---------- DATA ----------

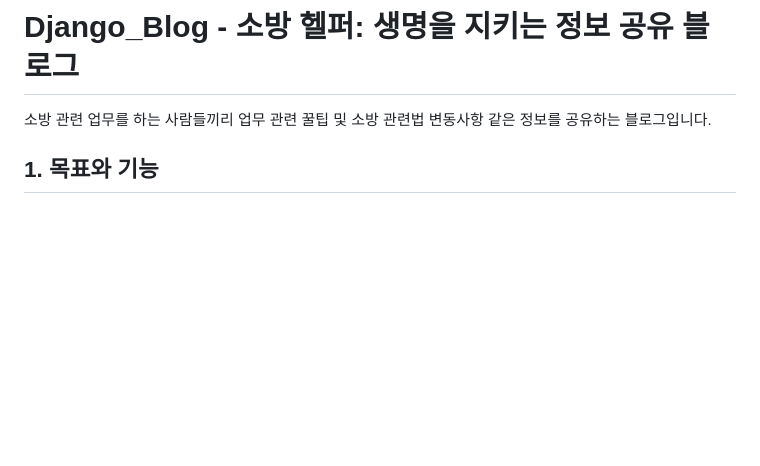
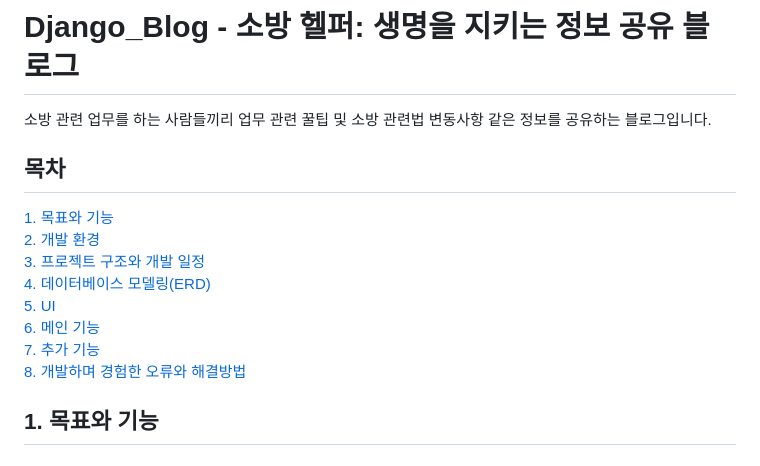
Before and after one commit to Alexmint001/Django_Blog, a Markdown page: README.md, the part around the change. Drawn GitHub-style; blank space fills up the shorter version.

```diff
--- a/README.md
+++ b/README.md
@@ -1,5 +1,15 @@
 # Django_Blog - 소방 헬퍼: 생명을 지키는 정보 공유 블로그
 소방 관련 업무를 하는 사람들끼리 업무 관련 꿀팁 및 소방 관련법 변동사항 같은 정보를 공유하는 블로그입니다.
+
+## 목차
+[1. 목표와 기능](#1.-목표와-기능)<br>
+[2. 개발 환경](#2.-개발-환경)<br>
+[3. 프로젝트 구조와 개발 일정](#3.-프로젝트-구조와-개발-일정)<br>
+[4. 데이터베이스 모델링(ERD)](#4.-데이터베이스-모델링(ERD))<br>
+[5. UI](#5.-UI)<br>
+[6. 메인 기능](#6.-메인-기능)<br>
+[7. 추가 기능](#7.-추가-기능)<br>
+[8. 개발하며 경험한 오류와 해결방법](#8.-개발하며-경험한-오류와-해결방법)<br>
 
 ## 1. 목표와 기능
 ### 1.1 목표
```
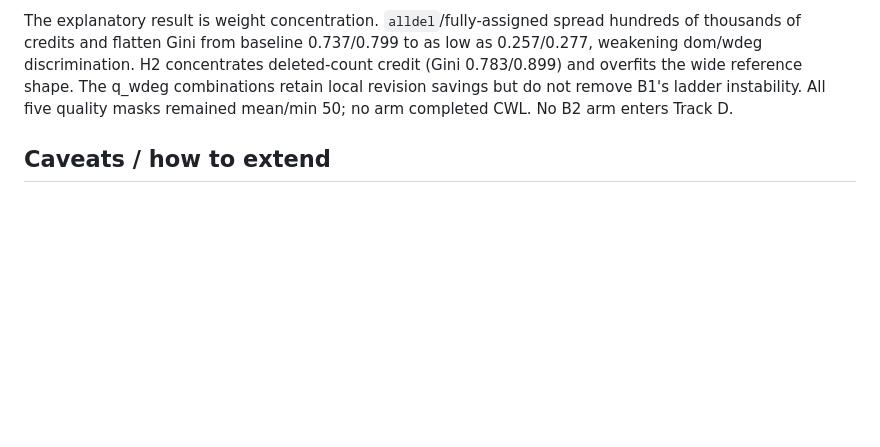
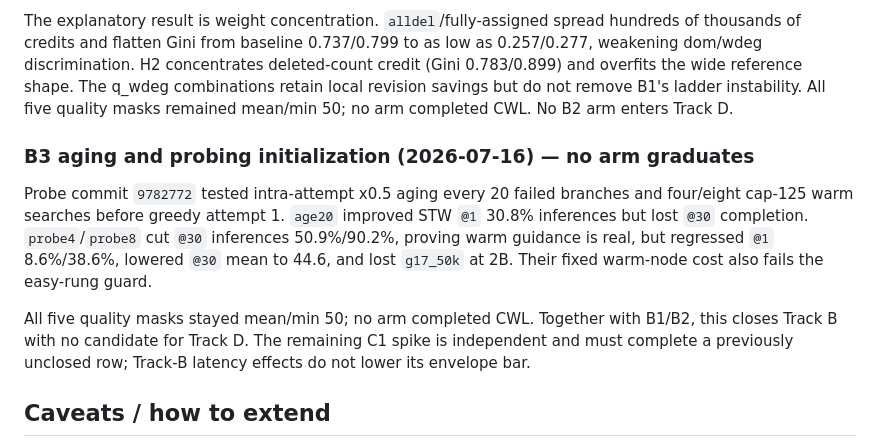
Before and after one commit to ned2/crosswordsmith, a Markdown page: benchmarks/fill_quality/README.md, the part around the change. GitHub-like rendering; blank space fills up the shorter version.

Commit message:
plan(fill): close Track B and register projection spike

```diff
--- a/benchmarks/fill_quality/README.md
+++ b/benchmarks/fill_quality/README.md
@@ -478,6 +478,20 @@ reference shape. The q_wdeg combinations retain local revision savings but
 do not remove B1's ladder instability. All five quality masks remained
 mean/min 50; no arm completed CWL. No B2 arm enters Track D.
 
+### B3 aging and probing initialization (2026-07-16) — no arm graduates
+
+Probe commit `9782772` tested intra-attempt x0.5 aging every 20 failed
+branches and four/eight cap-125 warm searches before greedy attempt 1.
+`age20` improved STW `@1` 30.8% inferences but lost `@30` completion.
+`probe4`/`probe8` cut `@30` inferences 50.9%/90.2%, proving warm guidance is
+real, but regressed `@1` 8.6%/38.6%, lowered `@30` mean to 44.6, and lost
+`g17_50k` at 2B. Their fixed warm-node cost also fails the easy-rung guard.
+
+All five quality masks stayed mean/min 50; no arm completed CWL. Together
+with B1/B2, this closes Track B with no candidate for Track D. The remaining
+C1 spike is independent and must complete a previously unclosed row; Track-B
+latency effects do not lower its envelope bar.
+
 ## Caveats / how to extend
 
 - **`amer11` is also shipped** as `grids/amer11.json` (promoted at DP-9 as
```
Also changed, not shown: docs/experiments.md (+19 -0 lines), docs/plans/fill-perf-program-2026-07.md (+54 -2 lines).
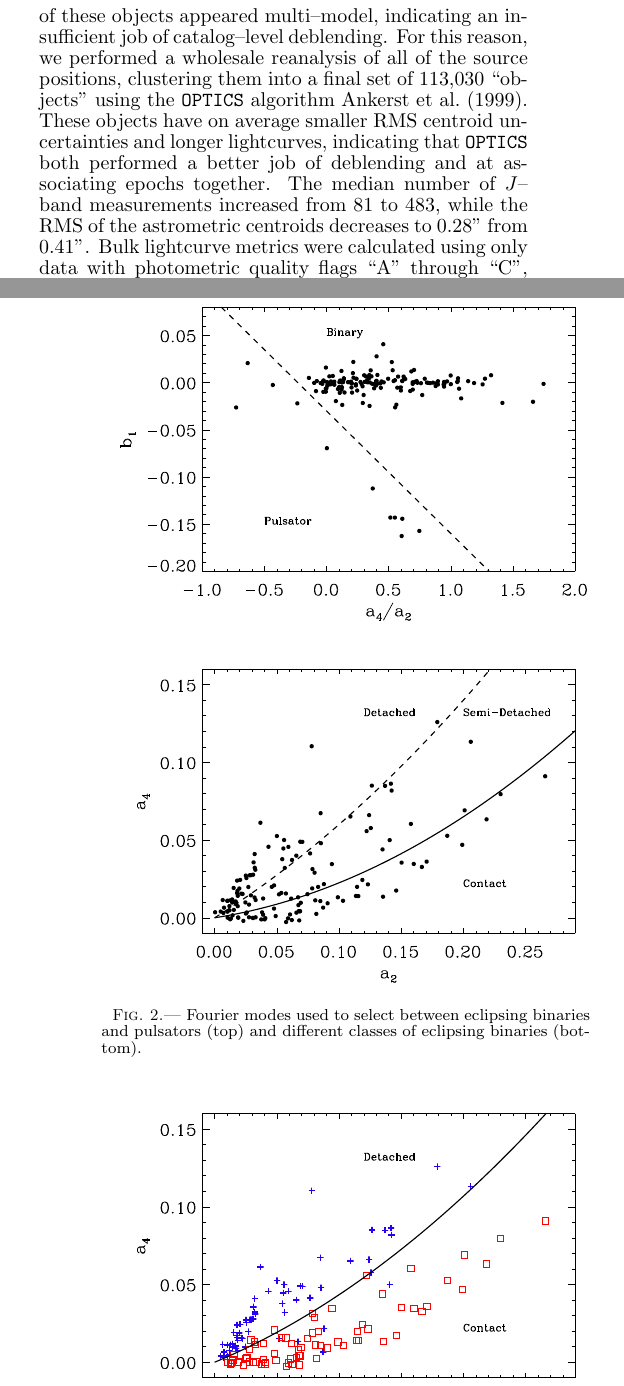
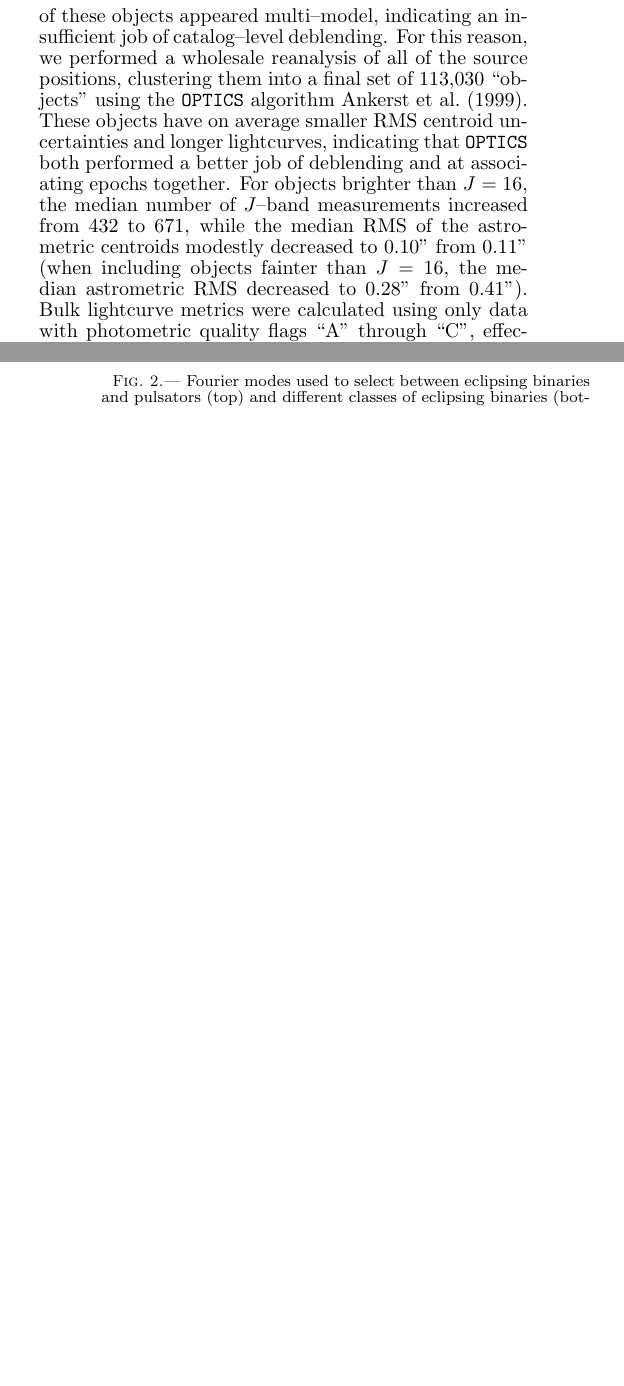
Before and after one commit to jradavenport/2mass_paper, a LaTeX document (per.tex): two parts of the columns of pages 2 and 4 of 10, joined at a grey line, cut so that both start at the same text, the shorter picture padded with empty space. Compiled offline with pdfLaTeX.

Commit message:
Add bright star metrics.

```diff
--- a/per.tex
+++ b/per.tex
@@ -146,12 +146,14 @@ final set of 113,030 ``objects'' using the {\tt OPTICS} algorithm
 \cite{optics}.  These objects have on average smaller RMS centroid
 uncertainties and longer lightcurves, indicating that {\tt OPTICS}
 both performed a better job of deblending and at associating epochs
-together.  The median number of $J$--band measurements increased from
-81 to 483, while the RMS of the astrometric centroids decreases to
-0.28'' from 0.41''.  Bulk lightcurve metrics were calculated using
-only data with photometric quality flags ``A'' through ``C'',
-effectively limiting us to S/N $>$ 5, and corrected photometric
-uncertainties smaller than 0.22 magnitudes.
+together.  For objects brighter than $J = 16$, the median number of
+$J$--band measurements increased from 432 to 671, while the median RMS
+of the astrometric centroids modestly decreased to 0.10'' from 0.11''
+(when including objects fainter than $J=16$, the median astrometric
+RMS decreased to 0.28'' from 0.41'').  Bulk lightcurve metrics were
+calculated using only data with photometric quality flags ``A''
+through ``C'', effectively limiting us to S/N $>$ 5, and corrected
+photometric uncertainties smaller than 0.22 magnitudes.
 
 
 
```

----------

◆ WHAT IS EXPECTED ◆
Return every line of the records in which the word "that" is found.

◆ OUTPUT FOR THIS TASK ◆
Before and after one commit to jradavenport/2mass_paper, a LaTeX document (per.tex): two parts of the columns of pages 2 and 4 of 10, joined at a grey line, cut so that both start at the same text, the shorter picture padded with empty space. Compiled offline with pdfLaTeX.
 uncertainties and longer lightcurves, indicating that {\tt OPTICS}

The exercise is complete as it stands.